The new complex comes with the latest high-quality digital broadcasting technologies.

The building has four floors and combines modernity and architectural heritage of Oman. The systems, networks and devices in the complex are designed using the latest technologies in the field of production and television broadcast.

The new compound is a significant and advanced step for radio and television broadcasting in the Sultanate.

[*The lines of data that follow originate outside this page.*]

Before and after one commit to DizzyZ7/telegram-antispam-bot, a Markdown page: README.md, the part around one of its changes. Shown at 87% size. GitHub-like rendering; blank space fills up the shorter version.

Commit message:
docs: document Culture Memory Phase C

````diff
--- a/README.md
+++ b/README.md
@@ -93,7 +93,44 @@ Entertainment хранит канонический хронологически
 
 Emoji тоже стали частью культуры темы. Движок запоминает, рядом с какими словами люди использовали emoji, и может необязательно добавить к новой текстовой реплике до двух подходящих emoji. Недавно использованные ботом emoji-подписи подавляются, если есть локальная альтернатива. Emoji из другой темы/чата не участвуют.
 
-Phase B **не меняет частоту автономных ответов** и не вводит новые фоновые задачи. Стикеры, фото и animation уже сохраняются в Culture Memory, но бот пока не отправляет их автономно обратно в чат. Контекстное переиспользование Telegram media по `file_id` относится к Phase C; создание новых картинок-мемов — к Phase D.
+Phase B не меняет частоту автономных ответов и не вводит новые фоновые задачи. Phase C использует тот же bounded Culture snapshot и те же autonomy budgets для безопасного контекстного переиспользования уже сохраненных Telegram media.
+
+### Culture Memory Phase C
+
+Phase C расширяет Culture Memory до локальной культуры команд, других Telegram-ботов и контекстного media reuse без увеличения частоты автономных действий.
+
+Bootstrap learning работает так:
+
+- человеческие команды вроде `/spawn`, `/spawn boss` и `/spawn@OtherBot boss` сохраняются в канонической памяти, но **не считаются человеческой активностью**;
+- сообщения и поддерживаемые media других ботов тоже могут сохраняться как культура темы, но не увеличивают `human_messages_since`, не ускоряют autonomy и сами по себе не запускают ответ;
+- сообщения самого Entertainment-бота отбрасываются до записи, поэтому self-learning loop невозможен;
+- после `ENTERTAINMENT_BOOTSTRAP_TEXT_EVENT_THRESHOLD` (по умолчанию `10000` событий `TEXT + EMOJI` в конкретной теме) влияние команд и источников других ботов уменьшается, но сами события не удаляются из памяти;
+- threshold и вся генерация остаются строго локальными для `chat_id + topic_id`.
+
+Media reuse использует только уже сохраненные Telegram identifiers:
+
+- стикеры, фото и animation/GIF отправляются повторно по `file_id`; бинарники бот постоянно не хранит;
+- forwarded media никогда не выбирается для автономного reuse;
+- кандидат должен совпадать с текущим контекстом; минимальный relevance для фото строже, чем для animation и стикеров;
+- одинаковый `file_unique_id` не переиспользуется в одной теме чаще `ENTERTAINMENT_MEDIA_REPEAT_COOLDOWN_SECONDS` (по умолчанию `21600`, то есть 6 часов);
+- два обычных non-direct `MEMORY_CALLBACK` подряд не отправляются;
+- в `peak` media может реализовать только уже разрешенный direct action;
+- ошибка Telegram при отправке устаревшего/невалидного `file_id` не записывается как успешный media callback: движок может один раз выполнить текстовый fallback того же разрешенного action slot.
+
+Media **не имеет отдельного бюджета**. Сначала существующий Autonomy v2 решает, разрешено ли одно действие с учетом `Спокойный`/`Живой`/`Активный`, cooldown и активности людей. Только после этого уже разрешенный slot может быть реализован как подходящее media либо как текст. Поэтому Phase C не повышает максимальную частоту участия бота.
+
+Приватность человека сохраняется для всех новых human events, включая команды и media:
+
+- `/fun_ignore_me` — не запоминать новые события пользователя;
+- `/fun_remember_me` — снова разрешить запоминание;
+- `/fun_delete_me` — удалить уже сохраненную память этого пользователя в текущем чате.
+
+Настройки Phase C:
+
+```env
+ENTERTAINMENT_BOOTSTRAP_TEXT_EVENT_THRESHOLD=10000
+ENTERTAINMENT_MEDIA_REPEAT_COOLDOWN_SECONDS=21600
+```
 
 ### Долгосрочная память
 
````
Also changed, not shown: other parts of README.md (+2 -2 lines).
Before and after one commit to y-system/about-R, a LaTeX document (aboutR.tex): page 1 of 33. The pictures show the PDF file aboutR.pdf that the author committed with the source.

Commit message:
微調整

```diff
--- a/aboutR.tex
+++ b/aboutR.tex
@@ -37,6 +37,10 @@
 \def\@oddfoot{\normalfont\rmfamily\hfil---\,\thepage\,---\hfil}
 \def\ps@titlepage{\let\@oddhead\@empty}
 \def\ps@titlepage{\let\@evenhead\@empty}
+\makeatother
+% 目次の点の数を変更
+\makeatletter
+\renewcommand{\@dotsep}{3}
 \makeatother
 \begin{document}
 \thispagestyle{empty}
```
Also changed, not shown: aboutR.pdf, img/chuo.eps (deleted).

The new building includes four large digital studios to produce dramas and various programmes. The areas of the studios range between 200 and 700 square metres. The complex includes a news centre that consists of a main hall for editing, designed according to the latest global standards with studio for news bulletins broadcast from inside the hall, as well as three other digital studios for news programmes.

The complex also includes three radio studios for news and three studios for broadcast and a theatre.

The brand of the Public Authority for Radio and its TV and radio channels were also launched in the opening ceremony, in addition to changing their logos and the launch of trial broadcast of Oman Cultural Channel.[2]

The new branding and on-air design was done by three agencies namely Flint Skallen, Perfect Accident and Velvet (which worked on the new idents for Oman TV). Viewers will notice the change right away, as the channels logo has been modernized, dumping the previous style which featured the colors of the national flag and two crossed swords (part of the national emblem). The new logo, using curvy letters, creates a fresh look for the organization and was showcased in some brand promotional videos for the launch. The main news studio features a 6×3 video wall camera center, flanked by two patterned walls which glow blue. These walls feature a unique curved cutout that repeats across the space.

The anchor desk uses a two-toned curved shape atop a pointed riser.

The set features a small pod and a secondary 3×2 video wall, which is used primarily for sports.

The main news studio is located adjacent to the newsroom, with a track camera connecting the two for newscast openings.

Graphically, the networks main bulletins begin with panels of glass revolving in a circle, culminating in a floating layered world map scene. Throughout, layers of maps and micro-text are seen. In segment opens, the panels contain photos, such as for sports. The updated look debuted December 31, 2015.[3]

See also[edit]


  1. ^ "Television Factbook" (PDF). 1977. p. 1116. Retrieved 31 March 2021.
  2. ^ "Oman: Digital Studio complex opens". Retrieved Apr 23, 2019.
  3. ^ "Oman national broadcaster unveils updated set, graphics". NewscastStudio. Retrieved Apr 23, 2019.

External links[edit]